Third, create a dynamic sales process. According to CSO Insights, sales organizations can be grouped according to one of four levels related to their sales process. Level 1 (“random process”) includes organizations that lack a clear process and allow salespeople to use sales tools in an ad hoc manner). Level 2 (“informal process”) includes organizations that have a sales process but don’t actively enforce it or measure its effectiveness. Level 3 (“formal process”) includes organizations that enforce and review their sales process and spearhead changes as they see fit). Finally, Level 4 (“dynamic process”) includes organizations that dynamically monitor sales processes, continuously provide feedback to salespeople, and proactively enact changes as market and other dynamics change.
Just as football teams need cheerleaders to support them as they compete, sales professionals need their own cheer squad in the form of a well-developed sales support organization. The 2016 Sales Performance Optimization Study found that nearly two-thirds of companies intend to increase the size of their sales force. Companies that allocate headcount only for front-line roles are likely to be at a disadvantage. Top performers will use additional headcount to build out a dedicated sales support team.

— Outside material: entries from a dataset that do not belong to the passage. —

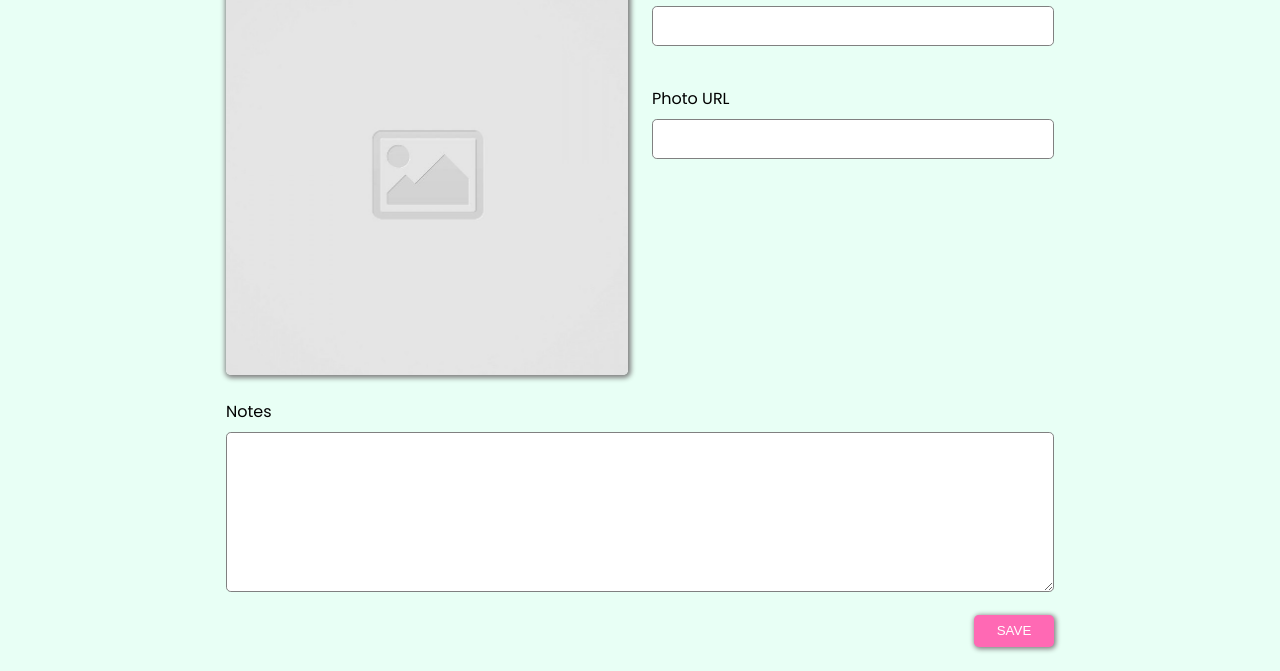
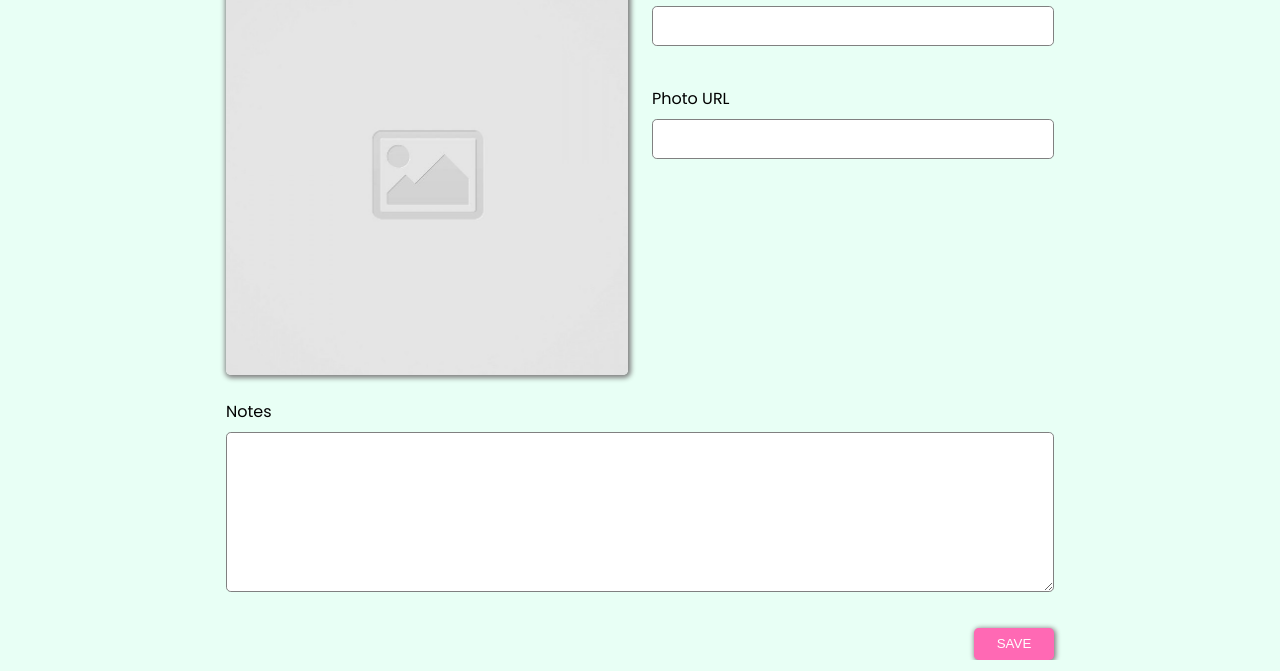
Before and after one commit to igracepark/code-journal, a website: page index.html in a window 1280 px wide. Both pictures are taken after a click on the element "NEW". Shown: the part 158-829 px from the top of the page. Drawn offline with Linux system fonts and the light colour scheme.

Commit message:
Fixed positioning of the delete entry link and save button in the editing form view.

```diff
--- a/css/styles.css
+++ b/css/styles.css
@@ -78,6 +78,12 @@ body {
   display: flex;
   align-items: center;
   justify-content: flex-end;
+  position: relative;
+}
+
+.button-save {
+  position: absolute;
+  top: 0.8rem;
 }
 
 .entry-view-list li {
@@ -284,6 +290,7 @@ ul {
   justify-content: space-between;
 }
 
-.footer-container {
-  position: relative;
+.flex-end {
+  display: flex;
+  justify-content: flex-end;
 }
--- a/index.html
+++ b/index.html
@@ -55,22 +55,8 @@
             </div>
           </div>
 
-          <div class="row">
-            <div class="column-full button-save-container">
-              <!-- <ul class="footer-links hidden">
-                <li class="delete-link">Delete Entry</li>
-
-                  <div class="modal-container hidden">
-                    <div class="modal-dialog">
-                      <p>Are you sure you want to delete this entry?</p>
-                      <div class="modal-buttons">
-                        <button class="cancel-modal">CANCEL</button>
-                        <button class="confirm-modal">CONFIRM</button>
-                      </div>
-                    </div>
-                  </div>
-              </ul> -->
-
+          <div class="flex-end">
+            <div class="column-half button-save-container">
               <button class="button-save" type="submit">SAVE</button>
             </div>
           </div>
@@ -81,11 +67,10 @@
 
   <div class="container footer-container">
     <div class="row">
-      <div class="column-full">
-
+      <div class="column-half">
         <ul class="footer-links hidden">
           <li class="delete-link">Delete Entry</li>
-
+        </ul>
         <div class="modal-container hidden">
           <div class="modal-dialog">
             <p>Are you sure you want to delete this entry?</p>
@@ -95,7 +80,6 @@
             </div>
           </div>
         </div>
-              </ul>
       </div>
     </div>
   </div>
@@ -124,8 +108,7 @@
 
       <!-- <div class="row"> -->
       <p class="no-entry-text">No entries have been recorded.</p>
-        <ul class="entry-view-list">
-        </ul>
+      <ul class="entry-view-list"></ul>
     </div>
   </div>
   <!-- </div> -->
--- a/js/main.js
+++ b/js/main.js
@@ -186,19 +186,16 @@ function cancelModal() {
 }
 
 function deleteEntry() {
-  // console.log('data.editing.nextEntryId', data.editing.nextEntryId);
   $modalContainer.className = 'modal-container hidden';
   $footerLinks.className = 'footer-links hidden';
-  // const currentDeleteId = data.editing.nextEntryId;
-  // console.log('currentDeleteId', currentDeleteId);
   const deleteIndex = data.entries.indexOf(data.editing);
-  // console.log('deleteIndex', deleteIndex);
   data.entries.splice(deleteIndex, 1);
   $entryForm.className = 'view hidden';
   $entries.className = 'view';
   data.view = 'entries';
   clearData();
   handleOnLoad();
+  $formSubmit.reset();
 }
 
 window.addEventListener('DOMContentLoaded', handleOnLoad);
```
Lines whose indentation alone changed are shown as unchanged.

They’ll recognize that sales support entails much more than managerial oversight and ad-hoc sales training.